My impulse is to completely agree with this, to post this on facebook with a commentary lamenting how terrible the Republican party has become.  But smart, reasonable, even Nobel prize winning economists have supported Romney along with all of these seemingly unreasonable policies.  There has to be a reason.  The reason I think is Krugman just shares a different worldview from most Republicans, for which I'll use Paul Ryan and his plan as a proxy.

First, the Republican mindset consists of a strong distrust in government to manage economic affairs.  This comes out indirectly in Ryan's economic plan.  Paul Ryan wants to make the income tax code less progressive, giving the top earners a significant tax cut as a result.  Consider also, that since the US has among the highest corporate tax rate in the world, Ryan's plan also wants to cut this rate with the hope of leveling the competitive field and enticing more business back to the US.  He balances these pretty substantial revenue cuts by removing many, perhaps all, of the current deductions and loopholes in the tax code.  He hand-waves on this, but to make the tax cuts revenue neutral, basically all deductions must go.  The end result is a lower, flatter tax code.

But, this does not get us to a balance budget.  To get us there, he has to do something about our spending and entitlement reform.  He protects defense and social security (in the past he was a proponent of social security privatization), but he basically cuts nearly everything else practically to zero.  He doesn't explicitly say this, but he does provide target spending as a percentage of GDP and to get to those targets, while preserving the programs he's intent on preserving, discretionary spending is cut to the bare bones.

Finally, medicaid spending, much of which goes to the elderly in the form of long-term care support, is reduced and controlled.  Rather than an open-ended federal entitlement, they turn it into a fixed block grant that is transferred to the states.  The states, then are free to meet the health care needs of the poor and the elderly in the ways that make sense to them.

This all sounds harsh, but consider the worldview.  First, it gives the states the opportunity to step up.  States can increase taxes and spending to compensate for the tax and revenue cuts at the federal level.  This moves spending from the federal to the local levels, providing the benefit of localizing problem solving.  Further, and perhaps more profoundly, reduced federal tax obligations on those with higher income, free them up to direct those funds to local charities, churches and other institutions.  Providing wage earners greater opportunity to control how these funds are used and to hold the recipients of those funds more accountable.

 Providing less federal support also, in theory and perhaps counter-intuitively, has the potential to decrease inequality.  As corporations get big and as they lose corporate welfare support, smaller businesses have better opportunities to compete, spreading the wealth as they compete and win in the marketplace.

Ultimately, conservatives have a general impulse to distrust federal politicians, who tend to insulate themselves from the larger population.  Folks in Congress rarely lose re-election as they harness powerful money to shoot down challengers.  The lose accountability and as a result use their power to benefit their friends both in business and in politics.  Ultimately, federal funds are used inefficiently and hurt our economy.

I understand the impulse and I share some of these concerns.  But I have to say, I think much of this is  libertarian fantasy in much the same way socialists in the 1920's believed they could create an egalitarian utopia through managed government initiatives.   I'm a proponent of a mixed economy.
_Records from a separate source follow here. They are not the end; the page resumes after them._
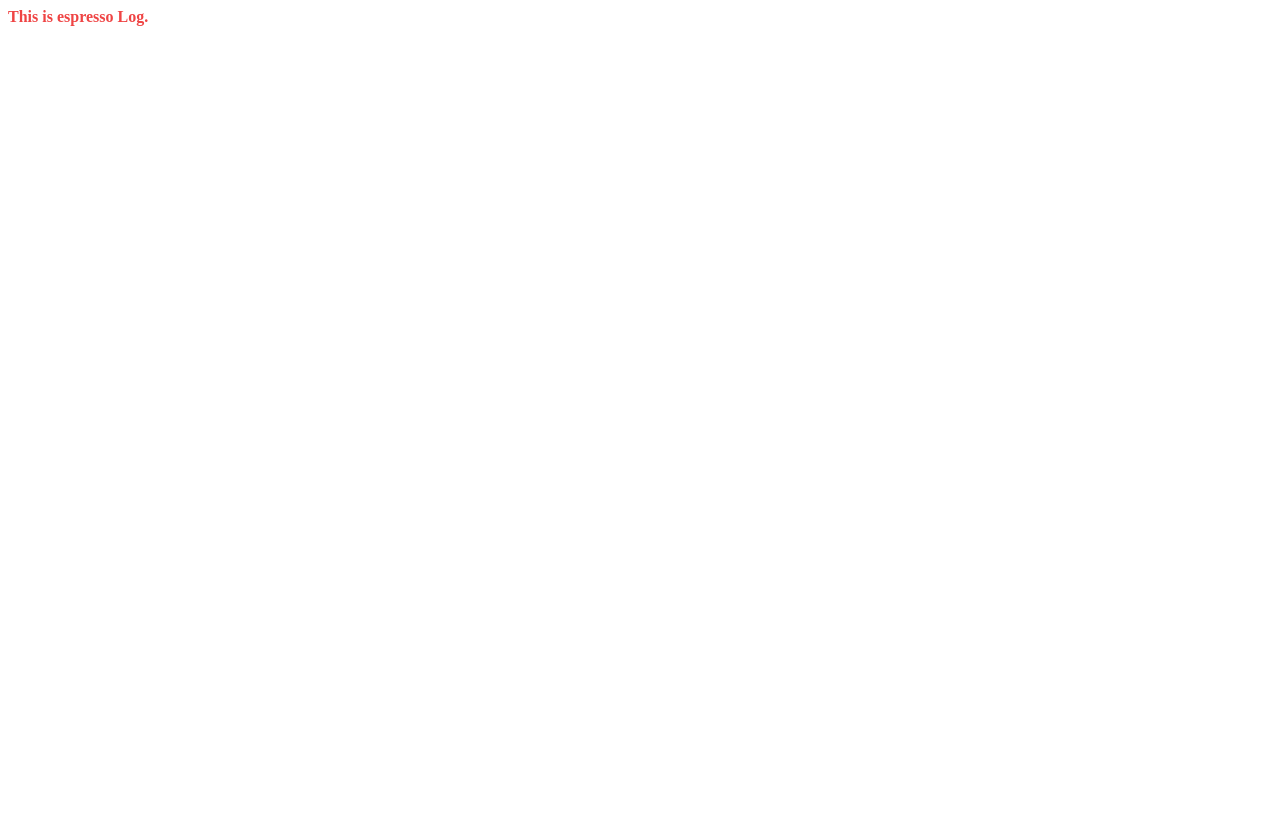
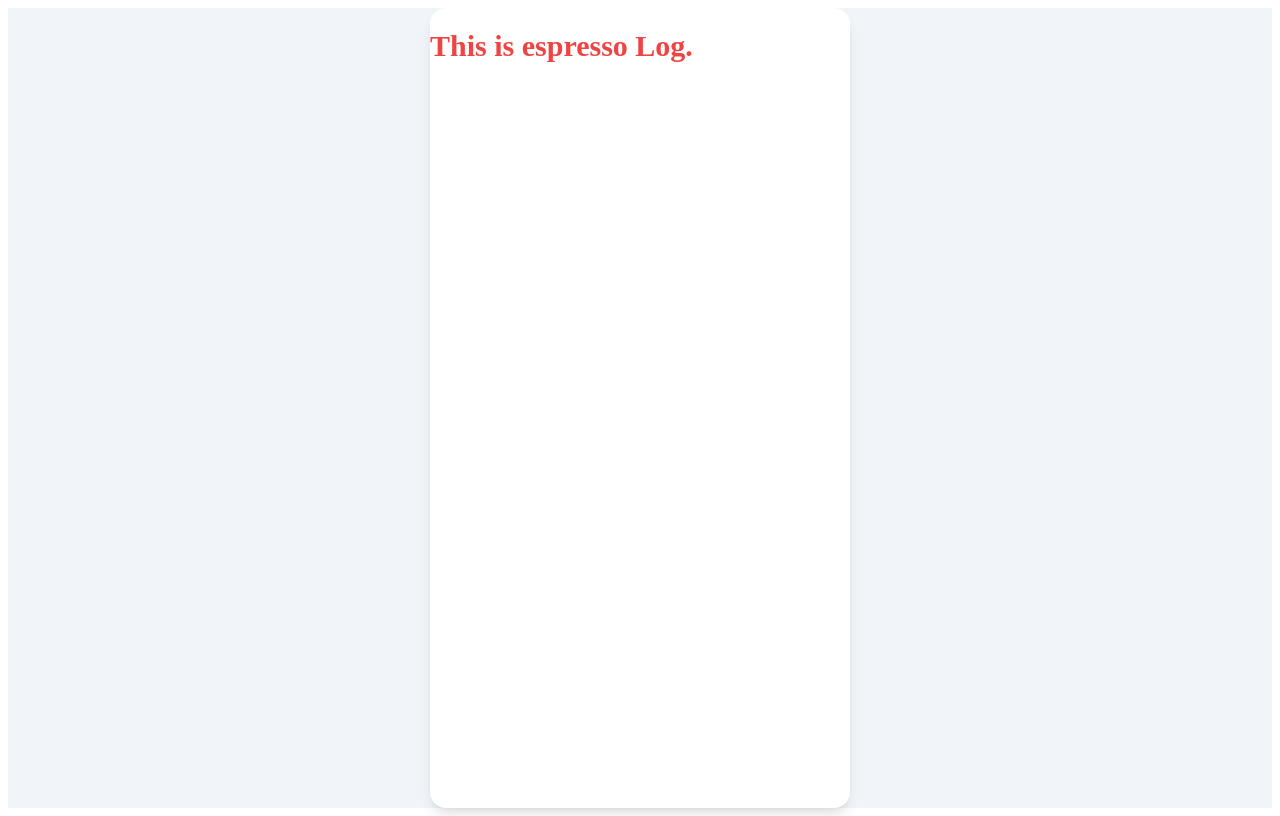
Before and after one commit to metjyc/espresso-log, a React (Vite) app: page / in a window 1280 px wide. Built offline with nearby package versions, Linux system fonts and the light colour scheme.

Commit message:
feat: AppShell 컴포넌트 생성 및 Home.tsx 추가

```diff
--- a/src/App.tsx
+++ b/src/App.tsx
@@ -1,5 +1,5 @@
+import Home from "./pages/Home";
+
 export default function App() {
-  return (
-    <div className="text 3xl font-bold text-red-500">This is espresso Log.</div>
-  );
+  return <Home />;
 }
--- /dev/null
+++ b/src/components/AppShell/Appshell.tsx
@@ -0,0 +1,13 @@
+type AppShellProps = {
+  children: React.ReactNode;
+};
+
+export default function AppShell({ children }: AppShellProps) {
+  return (
+    <div className="min-h-screen bg-slate-100 flex justify-center items-start">
+      <div className="w-full max-w-[420px] bg-white shadow-lg sm:rounded-2xl overflow-hidden min-h-screen">
+        {children}
+      </div>
+    </div>
+  );
+}
--- /dev/null
+++ b/src/pages/Home.tsx
@@ -0,0 +1,9 @@
+import AppShell from "../components/AppShell/Appshell";
+
+export default function Home() {
+  return (
+    <AppShell>
+      <h1 className="text-3xl font-bold text-red-500">This is espresso Log.</h1>
+    </AppShell>
+  );
+}
```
A free market, balanced by a social safety net. Federal, state and local levels of government have important roles to play, but this is a subject for another post.